The state as something universal is the opposite of individuals. It is the more perfect, the more the general corresponds to the mind and the more individuals agree with the spirit of the whole. The necessary way of thinking and actions of citizens towards the state and the government is not blindly obeying their orders and not demanding that everyone give their individual consent to the institutions and activities of the state, but to trust him and prudently obey him.
The structure of the state consists of various authorities, representing the moments of its organization. Legislative, judicial and executive powers, as such, are its abstract points. The real authorities are the authorities constituting the whole – judicial and police, financial and administrative, military and political, in each of which the indicated abstract moments appear. The highest governing center of all authorities is the government.
The various classes in the state are essentially those specific differences, according to which individuals are divided into classes. Classes rest predominantly on the inequality of wealth, income and education, which in turn rest in part on inequality by birth, which is why individuals get greater profitability for the same kind of activity for the state than for the other.
The Constitution establishes the division and attitude of each other to various state authorities and the scope of each, mainly the rights of individuals in relation to the state and the assistance that each of them is obliged to render to the state not only in choosing a government, but also because it is a citizen in general.
Morals, laws and the constitution constitute the internal organized life of the national spirit. In them, the principle of its essence is expressed, in other words, its character and purpose. In addition, the national spirit has external relations and external destinies.
This, so to speak, historical history considers the existence of the national spirit, the development of its principles in its constitution and laws, as well as in its destinies outwardly, according to the perception of events and, accordingly, immediate reasons, which seem to be in random circumstances and in individual characters.

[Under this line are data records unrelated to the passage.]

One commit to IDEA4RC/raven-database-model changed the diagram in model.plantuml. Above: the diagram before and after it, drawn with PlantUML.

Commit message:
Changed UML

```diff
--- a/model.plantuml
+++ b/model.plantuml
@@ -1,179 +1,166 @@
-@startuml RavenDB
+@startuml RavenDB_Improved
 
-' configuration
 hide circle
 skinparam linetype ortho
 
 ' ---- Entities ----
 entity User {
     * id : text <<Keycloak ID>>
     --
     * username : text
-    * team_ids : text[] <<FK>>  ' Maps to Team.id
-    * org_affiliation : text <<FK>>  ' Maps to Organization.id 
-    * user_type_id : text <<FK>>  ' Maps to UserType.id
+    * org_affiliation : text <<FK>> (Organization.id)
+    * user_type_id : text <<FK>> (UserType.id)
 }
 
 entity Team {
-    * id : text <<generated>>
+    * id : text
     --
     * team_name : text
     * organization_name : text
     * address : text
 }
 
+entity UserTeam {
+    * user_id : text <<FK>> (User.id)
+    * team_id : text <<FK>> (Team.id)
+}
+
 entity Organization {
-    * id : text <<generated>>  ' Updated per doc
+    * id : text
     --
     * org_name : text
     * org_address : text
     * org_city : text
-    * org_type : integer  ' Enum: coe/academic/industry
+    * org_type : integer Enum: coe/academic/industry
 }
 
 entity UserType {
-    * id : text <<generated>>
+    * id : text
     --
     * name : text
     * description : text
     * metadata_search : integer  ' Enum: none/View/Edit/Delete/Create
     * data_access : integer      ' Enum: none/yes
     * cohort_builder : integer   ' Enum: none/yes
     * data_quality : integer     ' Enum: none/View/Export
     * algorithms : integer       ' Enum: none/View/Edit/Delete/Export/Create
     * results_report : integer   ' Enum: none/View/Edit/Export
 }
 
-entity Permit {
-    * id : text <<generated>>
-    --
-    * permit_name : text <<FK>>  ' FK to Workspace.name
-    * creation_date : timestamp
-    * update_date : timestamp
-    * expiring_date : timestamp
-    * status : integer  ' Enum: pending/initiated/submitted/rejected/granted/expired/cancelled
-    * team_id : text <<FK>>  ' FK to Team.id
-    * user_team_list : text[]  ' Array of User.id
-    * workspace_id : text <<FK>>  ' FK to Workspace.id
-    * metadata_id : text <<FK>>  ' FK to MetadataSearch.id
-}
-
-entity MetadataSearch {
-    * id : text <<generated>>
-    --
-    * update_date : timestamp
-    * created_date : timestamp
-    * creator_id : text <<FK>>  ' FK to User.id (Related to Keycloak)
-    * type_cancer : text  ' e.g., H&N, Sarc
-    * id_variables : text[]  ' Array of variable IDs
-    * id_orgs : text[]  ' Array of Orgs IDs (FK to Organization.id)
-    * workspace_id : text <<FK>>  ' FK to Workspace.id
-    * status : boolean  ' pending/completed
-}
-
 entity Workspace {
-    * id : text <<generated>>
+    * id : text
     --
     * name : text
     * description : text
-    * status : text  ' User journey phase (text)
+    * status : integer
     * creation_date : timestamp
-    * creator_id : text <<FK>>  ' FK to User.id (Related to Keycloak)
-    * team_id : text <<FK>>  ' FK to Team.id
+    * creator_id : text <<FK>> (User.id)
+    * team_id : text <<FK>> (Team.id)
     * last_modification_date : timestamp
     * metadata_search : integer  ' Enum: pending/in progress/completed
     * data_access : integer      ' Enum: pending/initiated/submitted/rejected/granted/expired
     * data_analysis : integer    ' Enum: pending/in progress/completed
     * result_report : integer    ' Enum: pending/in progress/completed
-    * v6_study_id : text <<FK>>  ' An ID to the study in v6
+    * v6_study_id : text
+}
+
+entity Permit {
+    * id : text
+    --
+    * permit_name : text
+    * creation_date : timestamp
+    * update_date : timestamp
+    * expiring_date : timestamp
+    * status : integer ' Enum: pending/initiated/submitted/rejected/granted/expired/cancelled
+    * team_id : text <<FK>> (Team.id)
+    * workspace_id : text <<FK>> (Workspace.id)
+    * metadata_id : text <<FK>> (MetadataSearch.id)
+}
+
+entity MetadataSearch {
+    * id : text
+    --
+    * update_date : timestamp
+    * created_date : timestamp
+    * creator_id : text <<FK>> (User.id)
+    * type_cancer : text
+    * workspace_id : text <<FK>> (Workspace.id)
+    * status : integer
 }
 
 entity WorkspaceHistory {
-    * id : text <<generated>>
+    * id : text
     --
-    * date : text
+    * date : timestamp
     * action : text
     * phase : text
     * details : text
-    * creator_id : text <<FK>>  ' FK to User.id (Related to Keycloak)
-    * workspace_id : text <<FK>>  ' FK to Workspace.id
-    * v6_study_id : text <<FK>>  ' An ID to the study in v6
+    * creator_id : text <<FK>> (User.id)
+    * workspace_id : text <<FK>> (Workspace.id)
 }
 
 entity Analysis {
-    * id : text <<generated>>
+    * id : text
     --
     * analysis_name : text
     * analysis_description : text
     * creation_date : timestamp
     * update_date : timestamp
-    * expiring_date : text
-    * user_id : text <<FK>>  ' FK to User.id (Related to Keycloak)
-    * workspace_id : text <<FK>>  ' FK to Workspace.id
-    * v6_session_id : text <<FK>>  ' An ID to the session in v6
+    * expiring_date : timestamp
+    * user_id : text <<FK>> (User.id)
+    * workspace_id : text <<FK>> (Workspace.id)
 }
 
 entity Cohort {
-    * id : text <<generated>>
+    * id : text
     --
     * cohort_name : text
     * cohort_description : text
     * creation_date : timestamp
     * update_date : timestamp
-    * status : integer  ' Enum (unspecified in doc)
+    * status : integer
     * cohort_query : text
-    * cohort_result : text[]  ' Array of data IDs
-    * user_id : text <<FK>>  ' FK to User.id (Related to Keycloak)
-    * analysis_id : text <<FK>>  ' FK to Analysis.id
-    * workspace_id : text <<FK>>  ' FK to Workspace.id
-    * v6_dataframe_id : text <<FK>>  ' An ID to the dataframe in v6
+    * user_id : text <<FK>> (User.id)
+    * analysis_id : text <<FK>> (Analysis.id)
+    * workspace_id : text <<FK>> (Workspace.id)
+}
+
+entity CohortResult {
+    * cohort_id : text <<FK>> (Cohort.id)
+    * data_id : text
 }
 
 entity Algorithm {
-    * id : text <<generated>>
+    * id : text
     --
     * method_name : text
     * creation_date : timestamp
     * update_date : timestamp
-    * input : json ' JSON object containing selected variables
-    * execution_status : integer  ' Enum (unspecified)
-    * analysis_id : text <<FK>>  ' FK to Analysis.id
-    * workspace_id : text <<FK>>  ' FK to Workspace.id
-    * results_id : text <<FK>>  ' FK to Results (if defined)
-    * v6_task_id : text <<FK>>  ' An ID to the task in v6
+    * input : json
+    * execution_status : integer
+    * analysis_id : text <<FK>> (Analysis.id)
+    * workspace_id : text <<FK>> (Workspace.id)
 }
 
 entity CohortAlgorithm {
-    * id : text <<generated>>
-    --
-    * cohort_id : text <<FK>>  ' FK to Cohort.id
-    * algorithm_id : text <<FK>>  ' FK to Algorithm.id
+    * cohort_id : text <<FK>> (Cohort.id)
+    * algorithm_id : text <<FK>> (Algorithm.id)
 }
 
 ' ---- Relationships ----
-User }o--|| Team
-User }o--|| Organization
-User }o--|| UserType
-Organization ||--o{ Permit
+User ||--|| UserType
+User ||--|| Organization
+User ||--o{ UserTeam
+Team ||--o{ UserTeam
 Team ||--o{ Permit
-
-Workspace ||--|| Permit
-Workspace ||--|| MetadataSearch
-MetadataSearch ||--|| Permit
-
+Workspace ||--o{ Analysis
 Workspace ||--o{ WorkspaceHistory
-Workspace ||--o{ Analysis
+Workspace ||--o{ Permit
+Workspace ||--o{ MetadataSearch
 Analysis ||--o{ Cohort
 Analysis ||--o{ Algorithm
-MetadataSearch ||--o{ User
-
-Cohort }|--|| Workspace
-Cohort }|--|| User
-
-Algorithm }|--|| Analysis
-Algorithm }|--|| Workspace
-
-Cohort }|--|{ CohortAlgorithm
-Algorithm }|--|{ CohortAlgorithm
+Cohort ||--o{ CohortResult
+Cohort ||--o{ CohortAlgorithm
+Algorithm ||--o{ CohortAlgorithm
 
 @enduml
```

Philosophical history not only seizes the principle of the people on the basis of its institutions and destinies, and then sets out the events on the basis of this principle, but considers mainly the universal world spirit, how it internally through the history of separate nations and through their destinies passed through various stages their education. It portrays the universal spirit as a substance, manifested in its incidents, so that its appearance or appearance is formed not according to its essence. His higher expression is a depiction of him in a simple spiritual form.
Not all nations count in world history. Everyone acts according to his principle at his moment. Then he disappears from the scene, apparently forever. It is not by chance that his turn comes.